  • Do not allow forestland conversion by allowing large-scale commercial cannabis operations to become established on land zoned for forest resources. This includes woodland resource land and commercial forestland. The spread of commercial growing operations into forestland reduces available habitat for forest species, increases habitat fragmentation, development and sprawl, and encourages conversion of forestland into commercial cannabis farms. The impact has reached severe proportions in northern California. Check out this eye-opening video documenting the results of forest conversion in Humboldt County, California. Video: Forest fragmentation from cannabis growing in Humboldt County, CA
  • Require permitting on all large commercial grows to verify that environmental laws and regulations are being met. This would include the Clean Water Act, Endangered Species Act, protections for wetlands and streams, regulations on grading (bulldozing) and land clearing, road development, and other forms of land management associated with commercial cannabis cultivation and other industrial or agricultural activities.
  • Require all commercial grows to meet Best Management Practices. Best Management Practices should include practices that address social, environmental, and neighborhood compatibility concerns.  This would apply to land clearing, grading, herbicide and pesticide use, road building, and other agricultural or industrial projects.
  • Require setbacks from riparian areas and stream corridors for all commercial grows. This will protect riparian areas from unnecessary impacts associated with grading (bulldozing), clearing and sedimentation. It will also reduce the potential for contamination from pesticides, herbicides, fungicides and fertilizers.
  • Ban the use of rodenticides, such as D-con and Talon, in commercial cannabis cultivation. Rodenticides associated with some cannabis production have been shown to severely impact and/or kill Pacific fishers and other wildlife that prey on rodents or eat carrion killed by rodenticides.

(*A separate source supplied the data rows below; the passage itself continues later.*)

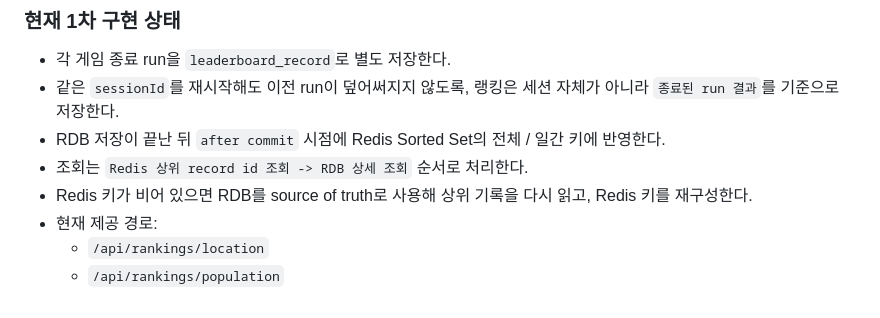
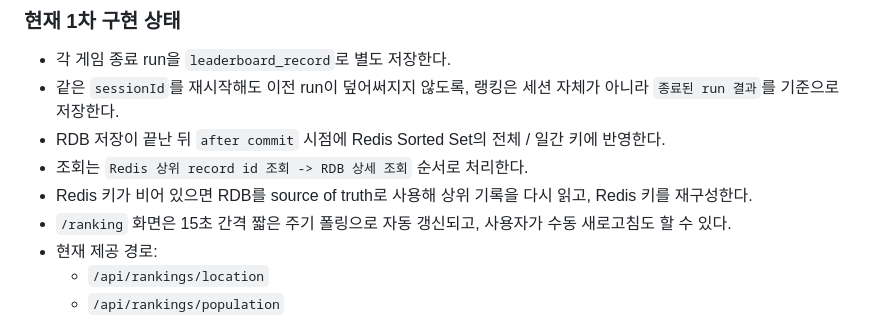
Before and after one commit to answndud/world_map_game, a Markdown page: README.md, the part around the change. Drawn GitHub-style.

```diff
--- a/README.md
+++ b/README.md
@@ -205,6 +205,7 @@
 - RDB 저장이 끝난 뒤 `after commit` 시점에 Redis Sorted Set의 전체 / 일간 키에 반영한다.
 - 조회는 `Redis 상위 record id 조회 -> RDB 상세 조회` 순서로 처리한다.
 - Redis 키가 비어 있으면 RDB를 source of truth로 사용해 상위 기록을 다시 읽고, Redis 키를 재구성한다.
+- `/ranking` 화면은 15초 간격 짧은 주기 폴링으로 자동 갱신되고, 사용자가 수동 새로고침도 할 수 있다.
 - 현재 제공 경로:
   - `/api/rankings/location`
   - `/api/rankings/population`
```
Also changed, not shown: docs/PORTFOLIO_PLAYBOOK.md (+3 -1 lines), docs/WORKLOG.md (+20 -0 lines).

  • Create a Jackson County/OSU extension certification program that offers education for salmon-friendly, forest-friendly, organic, and other responsible cannabis growing practices. This program could become an avenue to educate the local cannabis growing population about the environmental regulations effecting the cannabis industry. The program could certify local growers in sustainable outdoor growing practices, educate about Best Management Practices and environmental regulations affecting the industry, and build a culture of stewardship within this budding (no pun intended) industry. The certification could be used to market our local cannabis products as ecologically sustainable and promote responsible growing practices.       
To comment on the proposed regulations send a comment to:
Kelly A. Madding
Jackson County
Development Services Director
10 S. Oakdale, Rm 100
Medford, OR  97501
(541) 774-6519